[Code change snippets]
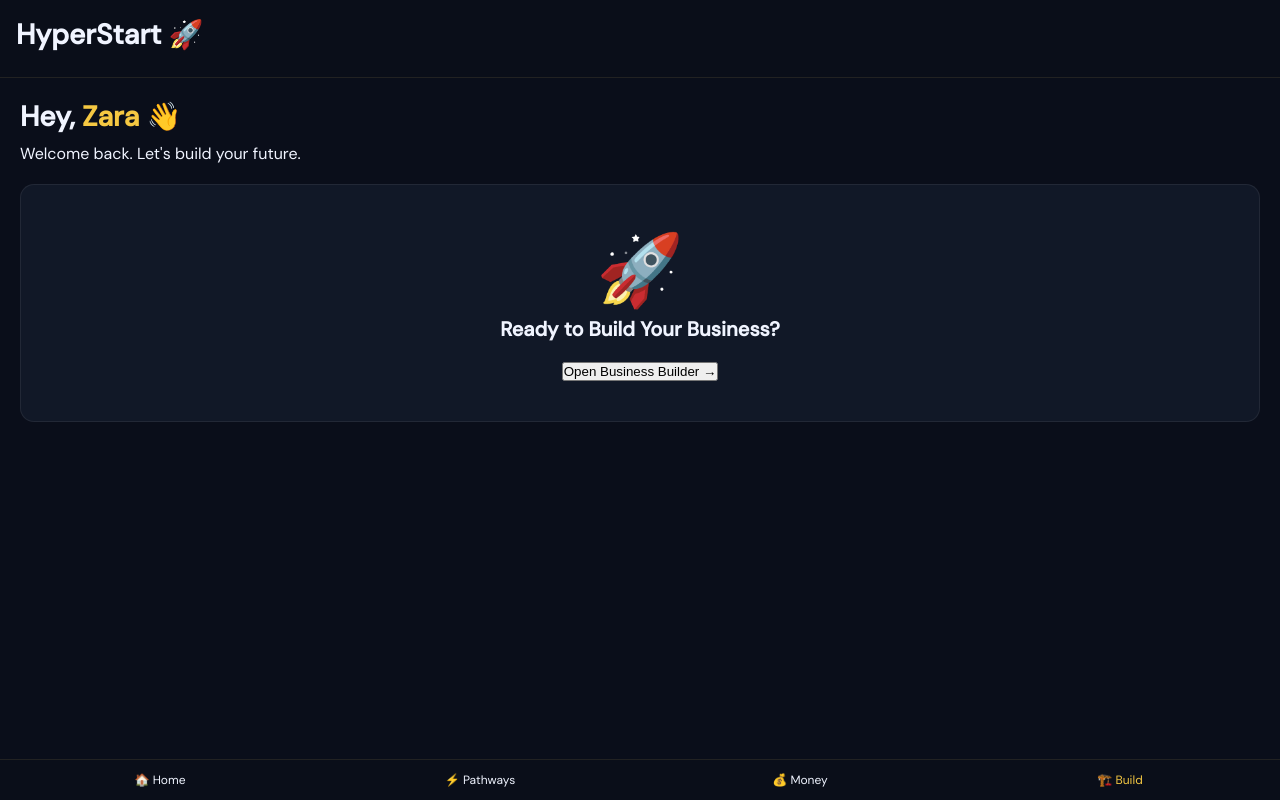
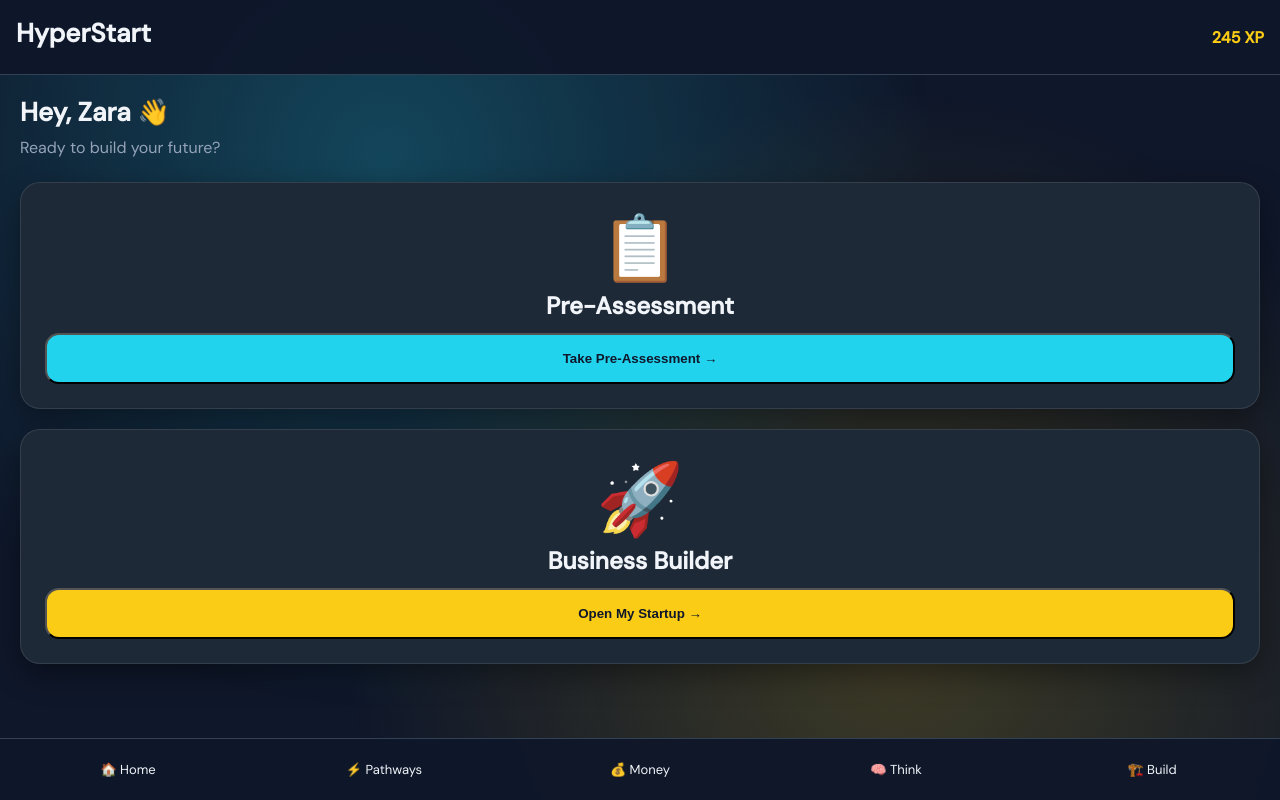
Before and after one commit to Sbanuelos1313/hyperstart-app, a FastAPI app: template app/templates/student/portal.html in a window 1280 px wide. Run offline with FastAPI, Linux system fonts and the light colour scheme; the template is opened without the code that fills it, so the values that code supplies are empty.

Commit message:
Synced portal files - static is source of truth

```diff
--- a/app/templates/student/portal.html
+++ b/app/templates/student/portal.html
@@ -5,131 +5,176 @@
 <meta name="viewport" content="width=device-width, initial-scale=1.0, maximum-scale=1.0, user-scalable=no">
 <title>HyperStart</title>
 <link rel="preconnect" href="https://fonts.googleapis.com">
-<link href="https://fonts.googleapis.com/css2?family=Bricolage+Grotesque:opsz,wght@12..96,400;12..96,700;12..96,800&family=DM+Sans:wght@300;400;500&family=DM+Mono:wght@400;500&display=swap" rel="stylesheet">
+<link href="https://fonts.googleapis.com/css2?family=Bricolage+Grotesque:opsz,wght@12..96,400;12..96,700;12..96,800&family=DM+Sans:wght@300;400;500&display=swap" rel="stylesheet">
 <style>
-:root{--bg:#0a0e1a;--surf:#111827;--surf2:#1a2235;--border:rgba(255,255,255,0.07);--gold:#f5c842;--teal:#2dd4bf;--violet:#a78bfa;--muted:#8b95b0;--r:14px}
+:root{--bg:#0f172a;--surf:#1e2937;--surf2:#334155;--border:rgba(255,255,255,0.1);--gold:#facc15;--teal:#22d3ee;--accent:#f472b6;--muted:#94a3b8;--r:20px}
 *{box-sizing:border-box;margin:0;padding:0}
-body{font-family:'DM Sans',sans-serif;background:var(--bg);color:#f0f4ff;height:100vh;overflow:hidden}
-.screen{display:none;height:100vh;flex-direction:column}
-.screen.active{display:flex}
-.card{background:var(--surf);border:1px solid var(--border);border-radius:var(--r);padding:20px;margin-bottom:16px}
-.btn{display:block;width:100%;padding:14px;border-radius:8px;background:var(--gold);color:#0a0e1a;font-weight:600;text-align:center;margin-top:12px;cursor:pointer}
-.h1{font-size:28px;font-weight:800;margin-bottom:8px}
-.h2{font-size:20px;font-weight:700}
+body{font-family:'DM Sans',sans-serif;background:var(--bg);color:#f1f5f9;height:100vh;overflow:hidden;position:relative}
+body::before{content:"";position:fixed;inset:0;z-index:0;pointer-events:none;background:radial-gradient(circle at 30% 20%,rgba(34,211,238,0.25),transparent 50%),radial-gradient(circle at 70% 80%,rgba(250,204,21,0.2),transparent 50%);}
+.card{background:var(--surf);border:1px solid var(--border);border-radius:var(--r);padding:24px;margin-bottom:20px;box-shadow:0 10px 30px rgba(0,0,0,0.4);}
+.btn{display:block;width:100%;padding:16px;border-radius:14px;background:var(--gold);color:#0f172a;font-weight:700;text-align:center;margin-top:12px;cursor:pointer}
+.btn-teal{background:var(--teal);color:#0f172a}
+.h1{font-size:26px;font-weight:800;margin-bottom:8px}
+.bottom-nav{position:fixed;bottom:0;left:0;right:0;padding:14px 0;background:rgba(15,23,42,0.97);border-top:1px solid #334155;display:flex;font-size:13px;z-index:10}
+.bottom-nav > div{flex:1;text-align:center;cursor:pointer;padding:8px 4px}
+.xp-header{color:var(--gold);font-weight:700;font-size:16px}
+.avatar{display:flex;justify-content:center;margin:20px 0}
+.avatar-inner{width:130px;height:130px;border-radius:50%;background:var(--teal);display:flex;align-items:center;justify-content:center;font-size:60px;box-shadow:0 0 30px rgba(34,211,238,0.5);}
 </style>
 </head>
 <body>
 
-<div class="screen active" id="s-app">
-  <div style="padding:16px;background:rgba(10,14,26,0.95);border-bottom:1px solid #222">
-    <div class="h1">HyperStart <span style="color:var(--gold)">🚀</span></div>
+<div class="screen active" id="s-app" style="height:100vh;display:flex;flex-direction:column;position:relative;z-index:1">
+  <div style="padding:16px;background:rgba(15,23,42,0.95);border-bottom:1px solid #334155;z-index:2;display:flex;justify-content:space-between;align-items:center">
+    <div class="h1">HyperStart</div>
+    <div class="xp-header" id="xp-display">245 XP</div>
   </div>
 
-  <div id="app-content" style="flex:1;overflow-y:auto;padding:20px">
+  <div id="app-content" style="flex:1;overflow-y:auto;padding:20px;position:relative;z-index:2">
     <div id="app-inner"></div>
   </div>
 
-  <div style="padding:12px 0;background:rgba(10,14,26,0.95);border-top:1px solid #222;display:flex;font-size:12px">
-    <div onclick="showTab('home')" style="flex:1;text-align:center;cursor:pointer">🏠 Home</div>
-    <div onclick="showTab('pathways')" style="flex:1;text-align:center;cursor:pointer">⚡ Pathways</div>
-    <div onclick="showTab('money')" style="flex:1;text-align:center;cursor:pointer">💰 Money</div>
-    <div onclick="showTab('engineering')" style="flex:1;text-align:center;cursor:pointer;color:var(--gold)">🏗️ Build</div>
+  <div class="bottom-nav">
+    <div onclick="showTab('home')">🏠 Home</div>
+    <div onclick="showTab('pathways')">⚡ Pathways</div>
+    <div onclick="showTab('money')">💰 Money</div>
+    <div onclick="showTab('think')">🧠 Think</div>
+    <div onclick="showTab('engineering')">🏗️ Build</div>
   </div>
 </div>
 
 <script>
-console.log("✅ HyperStart - Full Demo Version");
+console.log("✅ HyperStart - Avatar Dashboard Style");
 
-// Constants
-const PERSONAS = [{id:'zara',name:'Zara Williams',grade:7,school:'F.D. Moon Middle School',emoji:'🌟',color:'#f5c842',xp:120,cluster:'Engineering & Design'}];
-
-let student = PERSONAS[0];
-let answers = {};
+// State
+let student = {name: "Zara Williams", xp: 245, grade: 7};
 
 // Navigation
-function showTab(tab){
+function showTab(tab) {
   const inner = document.getElementById('app-inner');
   inner.innerHTML = '';
-  if(tab === 'home') renderHome(inner);
-  else if(tab === 'pathways') renderPathways(inner);
-  else if(tab === 'money') renderMoney(inner);
-  else if(tab === 'engineering') renderEngineering(inner);
+  if (tab === 'home') renderHome(inner);
+  else if (tab === 'pathways') renderPathways(inner);
+  else if (tab === 'money') renderMoney(inner);
+  else if (tab === 'think') renderThink(inner);
+  else if (tab === 'engineering') renderEngineering(inner);
+  updateXP();
 }
 
-// Home
-function renderHome(el){
+function updateXP() {
+  document.getElementById('xp-display').textContent = student.xp + " XP";
+}
+
+// HOME
+function renderHome(el) {
   const name = student.name.split(' ')[0];
   el.innerHTML = `
-    <div class="h1">Hey, <span style="color:var(--gold)">${name}</span> 👋</div>
-    <p>Welcome back. Let's build your future.</p>
-    <div class="card" style="text-align:center;margin:20px 0;padding:40px 20px">
+    <div class="h1">Hey, ${name} 👋</div>
+    <p style="color:var(--muted);margin-bottom:24px">Ready to build your future?</p>
+
+    <div class="card" style="text-align:center">
+      <div style="font-size:64px">📋</div>
+      <h2>Pre-Assessment</h2>
+      <button onclick="startPreAssessment()" class="btn btn-teal">Take Pre-Assessment →</button>
+    </div>
+
+    <div class="card" style="text-align:center">
       <div style="font-size:70px">🚀</div>
-      <div class="h2">Ready to Build Your Business?</div>
-      <button onclick="showTab('engineering')" style="margin-top:20px">Open Business Builder →</button>
+      <h2>Business Builder</h2>
+      <button onclick="showTab('engineering')" class="btn">Open My Startup →</button>
     </div>
   `;
 }
+window.startPreAssessment = () => window.location.href = '/static/pre-assessment.html';
 
-// Business Builder
-function renderEngineering(el){
+// PATHWAYS
+function renderPathways(el) {
+  el.innerHTML = `
+    <div class="h1">What Problem Will You Solve?</div>
+    <div style="display:grid;grid-template-columns:repeat(auto-fit,minmax(150px,1fr));gap:16px">
+      <div onclick="pickInterest('tech')" class="card" style="cursor:pointer;text-align:center">💻 Technology</div>
+      <div onclick="pickInterest('health')" class="card" style="cursor:pointer;text-align:center">🩺 Health Sciences</div>
+      <div onclick="pickInterest('eng')" class="card" style="cursor:pointer;text-align:center">🛠️ Engineering</div>
+      <div onclick="pickInterest('energy')" class="card" style="cursor:pointer;text-align:center">🌱 Environment</div>
+    </div>
+  `;
+}
+window.pickInterest = function(key) {
+  alert("Great choice! Strong match. +50 XP");
+  student.xp += 50;
+  updateXP();
+};
+
+// MONEY, THINK, BUILD (with good avatar style)
+function renderMoney(el) {
+  el.innerHTML = `<div class="h1">Life & Money Skills</div><div class="card"><h3>Budget Challenge</h3><button onclick="startBudgetChallenge()" class="btn">Start Challenge</button></div>`;
+}
+window.startBudgetChallenge = function() {
+  alert("Awesome budgeting! +60 XP");
+  student.xp += 60;
+  updateXP();
+};
+
+function renderThink(el) {
+  el.innerHTML = `<div class="h1">Big Questions</div><div class="card"><h3>How do we use technology responsibly?</h3><textarea style="width:100%;height:140px;background:var(--surf2);border:1px solid var(--border);border-radius:12px;padding:14px" placeholder="Your thoughts..."></textarea><button onclick="saveReflection()" class="btn">Save Reflection</button></div>`;
+}
+window.saveReflection = function() {
+  alert("Reflection saved! +25 XP");
+  student.xp += 25;
+  updateXP();
+};
+
+function renderEngineering(el) {
   el.innerHTML = `
     <div class="h1">My STEM Business Builder</div>
-    <p style="color:var(--muted)">Build your avatar and run your business simulation.</p>
     <div class="card">
       <h3>Founder Avatar</h3>
-      <svg id="founder-avatar" width="280" height="380" viewBox="0 0 300 410"></svg>
-      <div style="margin:15px 0">
-        <button onclick="randomizeAvatar()" style="margin-right:8px">Randomize</button>
-        <button onclick="saveAvatar()">Save Avatar</button>
+      <div class="avatar" id="avatar-container"><div class="avatar-inner">🧑‍💼</div></div>
+      <div style="display:flex;gap:12px">
+        <button onclick="randomizeAvatar()" class="btn" style="background:var(--surf2);color:white">Randomize</button>
+        <button onclick="saveAvatar()" class="btn">Save Avatar</button>
       </div>
     </div>
     <div class="card">
-      <h3 id="biz-name">Northside Ventures</h3>
-      <p>Cash: <span id="cash-balance" style="font-weight:700">$2,450</span></p>
-      <button onclick="makeBusinessDecision(1)" style="margin:8px 0">Lower Prices</button>
-      <button onclick="makeBusinessDecision(2)" style="margin:8px 0">Invest in Marketing</button>
-      <button onclick="makeBusinessDecision(3)" style="margin:8px 0">Buy Equipment</button>
-      <button onclick="showYear1Report()" style="background:var(--teal);margin-top:12px">See Year 1 Report</button>
+      <h3>Northside Ventures</h3>
+      <p>Cash: <span id="cash-balance" style="font-weight:700;color:var(--gold)">$2,450</span></p>
+      <div style="display:grid;grid-template-columns:1fr 1fr;gap:12px;margin-top:16px">
+        <button onclick="makeBusinessDecision(1)" class="btn" style="background:var(--surf2);color:white">Lower Prices</button>
+        <button onclick="makeBusinessDecision(2)" class="btn" style="background:var(--surf2);color:white">Marketing</button>
+        <button onclick="makeBusinessDecision(3)" class="btn" style="background:var(--surf2);color:white">Equipment</button>
+        <button onclick="showYear1Report()" class="btn btn-teal">Year 1 Report</button>
+      </div>
     </div>
+    <button onclick="finishProgram()" class="btn" style="background:var(--accent)">Finish Program → Post-Assessment</button>
   `;
-  updateFounderAvatar();
+  // Simple avatar
+  document.getElementById('avatar-container').innerHTML = `<div class="avatar-inner">🧑‍💼</div>`;
 }
-
-let avatarState = {skin: '#f4c2a1'};
-function updateFounderAvatar() {
-  const svg = document.getElementById('founder-avatar');
-  if (svg) svg.innerHTML = `<ellipse cx="150" cy="130" rx="65" ry="80" fill="${avatarState.skin}"/><rect x="85" y="210" width="130" height="170" rx="30" fill="#1e88e5"/><text x="150" y="280" text-anchor="middle" fill="white" font-size="24">CEO</text>`;
-}
-function randomizeAvatar(){
-  avatarState.skin = ['#f4c2a1','#e0ac7e','#c68642'][Math.floor(Math.random()*3)];
-  updateFounderAvatar();
+function randomizeAvatar() {
+  const avatars = ['🧑‍💼','👩‍🔬','🧑‍🚀','👨‍💻','🧑‍🌾'];
+  document.querySelector('.avatar-inner').textContent = avatars[Math.floor(Math.random()*avatars.length)];
 }
 function saveAvatar(){ alert("Avatar saved!"); }
-
 let businessCash = 2450;
 function makeBusinessDecision(n){
   const gains = [620,920,1380];
   businessCash += gains[n-1];
   document.getElementById('cash-balance').textContent = '$' + businessCash;
   alert("Smart decision! +30 XP");
+  student.xp += 30;
+  updateXP();
 }
 function showYear1Report(){
-  alert("🎉 Year 1 Report: Profit made! +280 XP");
+  alert("🎉 Year 1 Report: Great job! +280 XP");
+  student.xp += 280;
+  updateXP();
+}
+function finishProgram(){
+  window.location.href = '/static/post-assessment.html';
 }
 
-// Other tabs (expand these as needed)
-function renderPathways(el){
-  el.innerHTML = '<div class="h1">Career Sparks</div><p>Interest quiz + cluster pathways coming soon...</p>';
-}
-function renderMoney(el){
-  el.innerHTML = '<div class="h1">Life & Money Skills</div><p>Budget challenge + 5 modules coming soon...</p>';
-}
-
-// Start the app
-document.addEventListener('DOMContentLoaded', () => {
-  showTab('home');
-});
-
+// Start
+document.addEventListener('DOMContentLoaded', () => showTab('home'));
 window.showTab = showTab;
 </script>
 </body>
```
Also changed, not shown: app/static/portal.html (+119 -74 lines).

** WORK INSTRUCTIONS **
Identify the lines of the data that contain the word "alert". Copy each of them.

** REPLY TO THE EXERCISE **
+  alert("Great choice! Strong match. +50 XP");
+  alert("Awesome budgeting! +60 XP");
+  alert("Reflection saved! +25 XP");
 function saveAvatar(){ alert("Avatar saved!"); }
   alert("Smart decision! +30 XP");
-  alert("🎉 Year 1 Report: Profit made! +280 XP");
+  alert("🎉 Year 1 Report: Great job! +280 XP");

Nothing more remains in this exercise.